# Assignment
The answer must be one number: how many lines in the records below contain the string "weak".

# Material for the task

_ _ _

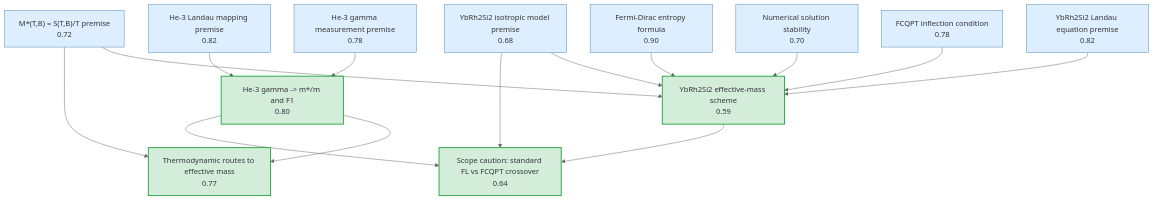
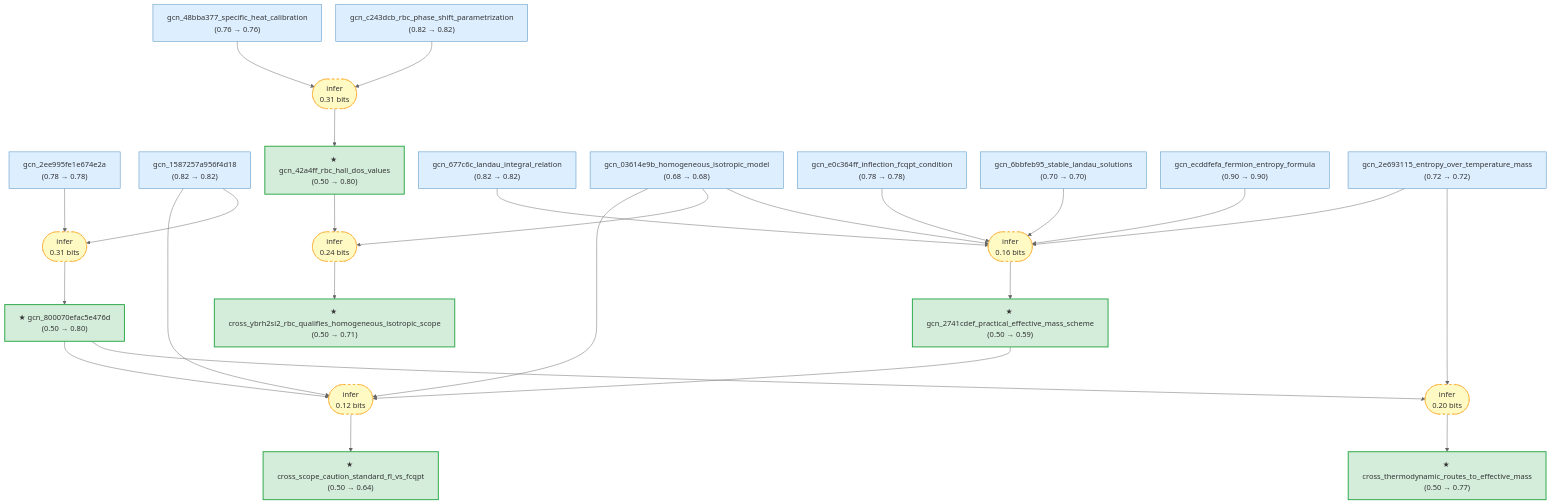
One commit to Callo42/fermi-liquid-effective-mass-gaia changed the diagram in README.md. Above: the diagram before and after it, drawn with Mermaid (neutral theme). The commit also changed other lines of this file and 65 other files, not shown here.

First line of the commit message:
Extend YbRh2Si2 effective-mass graph with RBC evidence

````diff
--- a/README.md
+++ b/README.md
@@ -15,32 +17,60 @@
 ```mermaid
+---
+config:
+  flowchart:
+    rankSpacing: 80
+    nodeSpacing: 30
+---
 graph TB
-    gcn_2ee995fe1e674e2a["He-3 gamma measurement premise\n0.78"]:::premise
-    gcn_1587257a956f4d18["He-3 Landau mapping premise\n0.82"]:::premise
-    gcn_800070efac5e476d["He-3 gamma -> m*/m and F1\n0.80"]:::exported
-    gcn_677c6c_landau_integral_relation["YbRh2Si2 Landau equation premise\n0.82"]:::premise
-    gcn_03614e9b_homogeneous_isotropic_model["YbRh2Si2 isotropic model premise\n0.68"]:::premise
-    gcn_e0c364ff_inflection_fcqpt_condition["FCQPT inflection condition\n0.78"]:::premise
-    gcn_6bbfeb95_stable_landau_solutions["Numerical solution stability\n0.70"]:::premise
-    gcn_ecddfefa_fermion_entropy_formula["Fermi-Dirac entropy formula\n0.90"]:::premise
-    gcn_2e693115_entropy_over_temperature_mass["M*(T,B) = S(T,B)/T premise\n0.72"]:::premise
-    gcn_2741cdef_practical_effective_mass_scheme["YbRh2Si2 effective-mass scheme\n0.59"]:::exported
-    cross_thermodynamic_routes_to_effective_mass["Thermodynamic routes to effective mass\n0.77"]:::exported
-    cross_scope_caution_standard_fl_vs_fcqpt["Scope caution: standard FL vs FCQPT crossover\n0.64"]:::exported
-
-    gcn_2ee995fe1e674e2a --> gcn_800070efac5e476d
-    gcn_1587257a956f4d18 --> gcn_800070efac5e476d
-    gcn_677c6c_landau_integral_relation --> gcn_2741cdef_practical_effective_mass_scheme
-    gcn_03614e9b_homogeneous_isotropic_model --> gcn_2741cdef_practical_effective_mass_scheme
-    gcn_e0c364ff_inflection_fcqpt_condition --> gcn_2741cdef_practical_effective_mass_scheme
-    gcn_6bbfeb95_stable_landau_solutions --> gcn_2741cdef_practical_effective_mass_scheme
-    gcn_ecddfefa_fermion_entropy_formula --> gcn_2741cdef_practical_effective_mass_scheme
-    gcn_2e693115_entropy_over_temperature_mass --> gcn_2741cdef_practical_effective_mass_scheme
-    gcn_800070efac5e476d --> cross_thermodynamic_routes_to_effective_mass
-    gcn_2e693115_entropy_over_temperature_mass --> cross_thermodynamic_routes_to_effective_mass
-    gcn_800070efac5e476d --> cross_scope_caution_standard_fl_vs_fcqpt
-    gcn_2741cdef_practical_effective_mass_scheme --> cross_scope_caution_standard_fl_vs_fcqpt
-    gcn_03614e9b_homogeneous_isotropic_model --> cross_scope_caution_standard_fl_vs_fcqpt
+    gcn_2ee995fe1e674e2a["gcn_2ee995fe1e674e2a\n(0.78 → 0.78)"]:::premise
+    gcn_1587257a956f4d18["gcn_1587257a956f4d18\n(0.82 → 0.82)"]:::premise
+    gcn_800070efac5e476d["★ gcn_800070efac5e476d\n(0.50 → 0.80)"]:::exported
+    gcn_c243dcb_rbc_phase_shift_parametrization["gcn_c243dcb_rbc_phase_shift_parametrization\n(0.82 → 0.82)"]:::premise
+    gcn_48bba377_specific_heat_calibration["gcn_48bba377_specific_heat_calibration\n(0.76 → 0.76)"]:::premise
+    gcn_42a4ff_rbc_hall_dos_values["★ gcn_42a4ff_rbc_hall_dos_values\n(0.50 → 0.80)"]:::exported
+    gcn_677c6c_landau_integral_relation["gcn_677c6c_landau_integral_relation\n(0.82 → 0.82)"]:::premise
+    gcn_03614e9b_homogeneous_isotropic_model["gcn_03614e9b_homogeneous_isotropic_model\n(0.68 → 0.68)"]:::premise
+    gcn_e0c364ff_inflection_fcqpt_condition["gcn_e0c364ff_inflection_fcqpt_condition\n(0.78 → 0.78)"]:::premise
+    gcn_6bbfeb95_stable_landau_solutions["gcn_6bbfeb95_stable_landau_solutions\n(0.70 → 0.70)"]:::premise
+    gcn_ecddfefa_fermion_entropy_formula["gcn_ecddfefa_fermion_entropy_formula\n(0.90 → 0.90)"]:::premise
+    gcn_2e693115_entropy_over_temperature_mass["gcn_2e693115_entropy_over_temperature_mass\n(0.72 → 0.72)"]:::premise
+    gcn_2741cdef_practical_effective_mass_scheme["★ gcn_2741cdef_practical_effective_mass_scheme\n(0.50 → 0.59)"]:::exported
+    cross_thermodynamic_routes_to_effective_mass["★ cross_thermodynamic_routes_to_effective_mass\n(0.50 → 0.77)"]:::exported
+    cross_scope_caution_standard_fl_vs_fcqpt["★ cross_scope_caution_standard_fl_vs_fcqpt\n(0.50 → 0.64)"]:::exported
+    cross_ybrh2si2_rbc_qualifies_homogeneous_isotropic_scope["★ cross_ybrh2si2_rbc_qualifies_homogeneous_isotropic_scope\n(0.50 → 0.71)"]:::exported
+    strat_0(["infer\n0.12 bits"]):::weak
+    gcn_03614e9b_homogeneous_isotropic_model --> strat_0
+    gcn_1587257a956f4d18 --> strat_0
+    gcn_2741cdef_practical_effective_mass_scheme --> strat_0
+    gcn_800070efac5e476d --> strat_0
+    strat_0 --> cross_scope_caution_standard_fl_vs_fcqpt
+    strat_1(["infer\n0.24 bits"]):::weak
+    gcn_03614e9b_homogeneous_isotropic_model --> strat_1
+    gcn_42a4ff_rbc_hall_dos_values --> strat_1
+    strat_1 --> cross_ybrh2si2_rbc_qualifies_homogeneous_isotropic_scope
+    strat_2(["infer\n0.16 bits"]):::weak
+    gcn_03614e9b_homogeneous_isotropic_model --> strat_2
+    gcn_2e693115_entropy_over_temperature_mass --> strat_2
+    gcn_677c6c_landau_integral_relation --> strat_2
+    gcn_6bbfeb95_stable_landau_solutions --> strat_2
+    gcn_e0c364ff_inflection_fcqpt_condition --> strat_2
+    gcn_ecddfefa_fermion_entropy_formula --> strat_2
+    strat_2 --> gcn_2741cdef_practical_effective_mass_scheme
+    strat_3(["infer\n0.31 bits"]):::weak
+    gcn_1587257a956f4d18 --> strat_3
+    gcn_2ee995fe1e674e2a --> strat_3
+    strat_3 --> gcn_800070efac5e476d
+    strat_4(["infer\n0.20 bits"]):::weak
+    gcn_2e693115_entropy_over_temperature_mass --> strat_4
+    gcn_800070efac5e476d --> strat_4
+    strat_4 --> cross_thermodynamic_routes_to_effective_mass
+    strat_5(["infer\n0.31 bits"]):::weak
+    gcn_48bba377_specific_heat_calibration --> strat_5
+    gcn_c243dcb_rbc_phase_shift_parametrization --> strat_5
+    strat_5 --> gcn_42a4ff_rbc_hall_dos_values
 
     classDef premise fill:#ddeeff,stroke:#4488bb,color:#333
     classDef exported fill:#d4edda,stroke:#28a745,stroke-width:2px,color:#333
+    classDef weak fill:#fff9c4,stroke:#f9a825,stroke-dasharray: 5 5,color:#333
+    classDef contra fill:#ffebee,stroke:#c62828,color:#333
 ```
````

_ _ _

# Result
7